> RAW DATA
————

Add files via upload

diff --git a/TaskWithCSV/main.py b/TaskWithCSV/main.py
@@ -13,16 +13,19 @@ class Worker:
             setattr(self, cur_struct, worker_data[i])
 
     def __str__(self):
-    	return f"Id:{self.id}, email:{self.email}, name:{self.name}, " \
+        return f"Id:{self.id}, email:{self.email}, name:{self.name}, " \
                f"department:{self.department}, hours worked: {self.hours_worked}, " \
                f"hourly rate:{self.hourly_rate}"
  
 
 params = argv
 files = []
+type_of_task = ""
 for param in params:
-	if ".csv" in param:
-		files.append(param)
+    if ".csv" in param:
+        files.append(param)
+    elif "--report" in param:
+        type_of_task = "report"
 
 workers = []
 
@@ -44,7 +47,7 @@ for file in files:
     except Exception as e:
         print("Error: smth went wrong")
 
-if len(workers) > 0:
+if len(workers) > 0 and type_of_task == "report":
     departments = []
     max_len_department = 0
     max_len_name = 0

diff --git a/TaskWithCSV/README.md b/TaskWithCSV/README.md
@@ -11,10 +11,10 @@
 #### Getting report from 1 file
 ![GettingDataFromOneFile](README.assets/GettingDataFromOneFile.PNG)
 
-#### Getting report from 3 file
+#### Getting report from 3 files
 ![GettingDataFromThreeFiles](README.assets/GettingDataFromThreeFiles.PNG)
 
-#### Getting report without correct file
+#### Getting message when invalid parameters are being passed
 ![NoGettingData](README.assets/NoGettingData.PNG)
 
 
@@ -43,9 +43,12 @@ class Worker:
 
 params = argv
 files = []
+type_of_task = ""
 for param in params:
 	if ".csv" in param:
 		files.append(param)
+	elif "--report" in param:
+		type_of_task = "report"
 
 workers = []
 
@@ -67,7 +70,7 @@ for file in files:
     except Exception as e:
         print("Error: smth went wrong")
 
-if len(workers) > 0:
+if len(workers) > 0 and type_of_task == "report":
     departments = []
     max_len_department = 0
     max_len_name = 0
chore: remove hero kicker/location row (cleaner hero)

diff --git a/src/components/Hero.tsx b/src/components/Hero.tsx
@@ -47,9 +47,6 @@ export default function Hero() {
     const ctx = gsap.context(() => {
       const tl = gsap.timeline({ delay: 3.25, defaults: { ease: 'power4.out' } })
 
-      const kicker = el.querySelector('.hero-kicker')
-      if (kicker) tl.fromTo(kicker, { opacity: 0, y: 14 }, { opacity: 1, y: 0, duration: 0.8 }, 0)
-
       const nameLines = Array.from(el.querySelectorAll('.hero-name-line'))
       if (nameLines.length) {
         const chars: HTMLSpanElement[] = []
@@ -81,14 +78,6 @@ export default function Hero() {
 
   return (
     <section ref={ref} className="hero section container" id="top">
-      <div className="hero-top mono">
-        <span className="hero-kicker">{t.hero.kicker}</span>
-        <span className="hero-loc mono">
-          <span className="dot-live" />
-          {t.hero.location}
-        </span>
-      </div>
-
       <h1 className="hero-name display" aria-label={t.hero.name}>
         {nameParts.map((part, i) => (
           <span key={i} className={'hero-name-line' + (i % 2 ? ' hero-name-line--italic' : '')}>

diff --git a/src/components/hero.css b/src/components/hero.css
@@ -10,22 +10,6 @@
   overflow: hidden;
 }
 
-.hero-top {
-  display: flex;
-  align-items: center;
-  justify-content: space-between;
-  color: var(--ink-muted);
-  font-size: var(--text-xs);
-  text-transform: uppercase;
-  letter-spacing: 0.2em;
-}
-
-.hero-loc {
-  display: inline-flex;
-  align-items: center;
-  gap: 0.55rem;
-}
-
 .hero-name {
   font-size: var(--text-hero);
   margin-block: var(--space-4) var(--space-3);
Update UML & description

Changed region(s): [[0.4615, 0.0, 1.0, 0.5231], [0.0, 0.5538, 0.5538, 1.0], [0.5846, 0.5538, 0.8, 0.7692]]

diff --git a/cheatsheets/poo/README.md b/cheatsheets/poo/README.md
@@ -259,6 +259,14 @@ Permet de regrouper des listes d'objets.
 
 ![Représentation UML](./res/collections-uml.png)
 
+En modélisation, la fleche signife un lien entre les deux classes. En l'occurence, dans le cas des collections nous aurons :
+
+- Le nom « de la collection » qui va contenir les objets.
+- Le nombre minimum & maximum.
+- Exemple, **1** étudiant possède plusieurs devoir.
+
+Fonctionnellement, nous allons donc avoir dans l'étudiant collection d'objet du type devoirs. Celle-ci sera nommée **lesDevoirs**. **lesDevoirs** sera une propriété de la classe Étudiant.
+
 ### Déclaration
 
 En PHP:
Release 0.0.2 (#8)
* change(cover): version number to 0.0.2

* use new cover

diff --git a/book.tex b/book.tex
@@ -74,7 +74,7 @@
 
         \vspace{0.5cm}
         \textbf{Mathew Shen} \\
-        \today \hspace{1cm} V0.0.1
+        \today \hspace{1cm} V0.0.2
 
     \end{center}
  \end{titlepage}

————

> THE PROBLEM
Retype the records above in full. Every word should match.

> EXERCISE RESPONSE
Add files via upload

diff --git a/TaskWithCSV/main.py b/TaskWithCSV/main.py
@@ -13,16 +13,19 @@ class Worker:
             setattr(self, cur_struct, worker_data[i])
 
     def __str__(self):
-    	return f"Id:{self.id}, email:{self.email}, name:{self.name}, " \
+        return f"Id:{self.id}, email:{self.email}, name:{self.name}, " \
                f"department:{self.department}, hours worked: {self.hours_worked}, " \
                f"hourly rate:{self.hourly_rate}"
  
 
 params = argv
 files = []
+type_of_task = ""
 for param in params:
-	if ".csv" in param:
-		files.append(param)
+    if ".csv" in param:
+        files.append(param)
+    elif "--report" in param:
+        type_of_task = "report"
 
 workers = []
 
@@ -44,7 +47,7 @@ for file in files:
     except Exception as e:
         print("Error: smth went wrong")
 
-if len(workers) > 0:
+if len(workers) > 0 and type_of_task == "report":
     departments = []
     max_len_department = 0
     max_len_name = 0

diff --git a/TaskWithCSV/README.md b/TaskWithCSV/README.md
@@ -11,10 +11,10 @@
 #### Getting report from 1 file
 ![GettingDataFromOneFile](README.assets/GettingDataFromOneFile.PNG)
 
-#### Getting report from 3 file
+#### Getting report from 3 files
 ![GettingDataFromThreeFiles](README.assets/GettingDataFromThreeFiles.PNG)
 
-#### Getting report without correct file
+#### Getting message when invalid parameters are being passed
 ![NoGettingData](README.assets/NoGettingData.PNG)
 
 
@@ -43,9 +43,12 @@ class Worker:
 
 params = argv
 files = []
+type_of_task = ""
 for param in params:
 	if ".csv" in param:
 		files.append(param)
+	elif "--report" in param:
+		type_of_task = "report"
 
 workers = []
 
@@ -67,7 +70,7 @@ for file in files:
     except Exception as e:
         print("Error: smth went wrong")
 
-if len(workers) > 0:
+if len(workers) > 0 and type_of_task == "report":
     departments = []
     max_len_department = 0
     max_len_name = 0
chore: remove hero kicker/location row (cleaner hero)

diff --git a/src/components/Hero.tsx b/src/components/Hero.tsx
@@ -47,9 +47,6 @@ export default function Hero() {
     const ctx = gsap.context(() => {
       const tl = gsap.timeline({ delay: 3.25, defaults: { ease: 'power4.out' } })
 
-      const kicker = el.querySelector('.hero-kicker')
-      if (kicker) tl.fromTo(kicker, { opacity: 0, y: 14 }, { opacity: 1, y: 0, duration: 0.8 }, 0)
-
       const nameLines = Array.from(el.querySelectorAll('.hero-name-line'))
       if (nameLines.length) {
         const chars: HTMLSpanElement[] = []
@@ -81,14 +78,6 @@ export default function Hero() {
 
   return (
     <section ref={ref} className="hero section container" id="top">
-      <div className="hero-top mono">
-        <span className="hero-kicker">{t.hero.kicker}</span>
-        <span className="hero-loc mono">
-          <span className="dot-live" />
-          {t.hero.location}
-        </span>
-      </div>
-
       <h1 className="hero-name display" aria-label={t.hero.name}>
         {nameParts.map((part, i) => (
           <span key={i} className={'hero-name-line' + (i % 2 ? ' hero-name-line--italic' : '')}>

diff --git a/src/components/hero.css b/src/components/hero.css
@@ -10,22 +10,6 @@
   overflow: hidden;
 }
 
-.hero-top {
-  display: flex;
-  align-items: center;
-  justify-content: space-between;
-  color: var(--ink-muted);
-  font-size: var(--text-xs);
-  text-transform: uppercase;
-  letter-spacing: 0.2em;
-}
-
-.hero-loc {
-  display: inline-flex;
-  align-items: center;
-  gap: 0.55rem;
-}
-
 .hero-name {
   font-size: var(--text-hero);
   margin-block: var(--space-4) var(--space-3);
Update UML & description

Changed region(s): [[0.4615, 0.0, 1.0, 0.5231], [0.0, 0.5538, 0.5538, 1.0], [0.5846, 0.5538, 0.8, 0.7692]]

diff --git a/cheatsheets/poo/README.md b/cheatsheets/poo/README.md
@@ -259,6 +259,14 @@ Permet de regrouper des listes d'objets.
 
 ![Représentation UML](./res/collections-uml.png)
 
+En modélisation, la fleche signife un lien entre les deux classes. En l'occurence, dans le cas des collections nous aurons :
+
+- Le nom « de la collection » qui va contenir les objets.
+- Le nombre minimum & maximum.
+- Exemple, **1** étudiant possède plusieurs devoir.
+
+Fonctionnellement, nous allons donc avoir dans l'étudiant collection d'objet du type devoirs. Celle-ci sera nommée **lesDevoirs**. **lesDevoirs** sera une propriété de la classe Étudiant.
+
 ### Déclaration
 
 En PHP:
Release 0.0.2 (#8)
* change(cover): version number to 0.0.2

* use new cover

diff --git a/book.tex b/book.tex
@@ -74,7 +74,7 @@
 
         \vspace{0.5cm}
         \textbf{Mathew Shen} \\
-        \today \hspace{1cm} V0.0.1
+        \today \hspace{1cm} V0.0.2
 
     \end{center}
  \end{titlepage}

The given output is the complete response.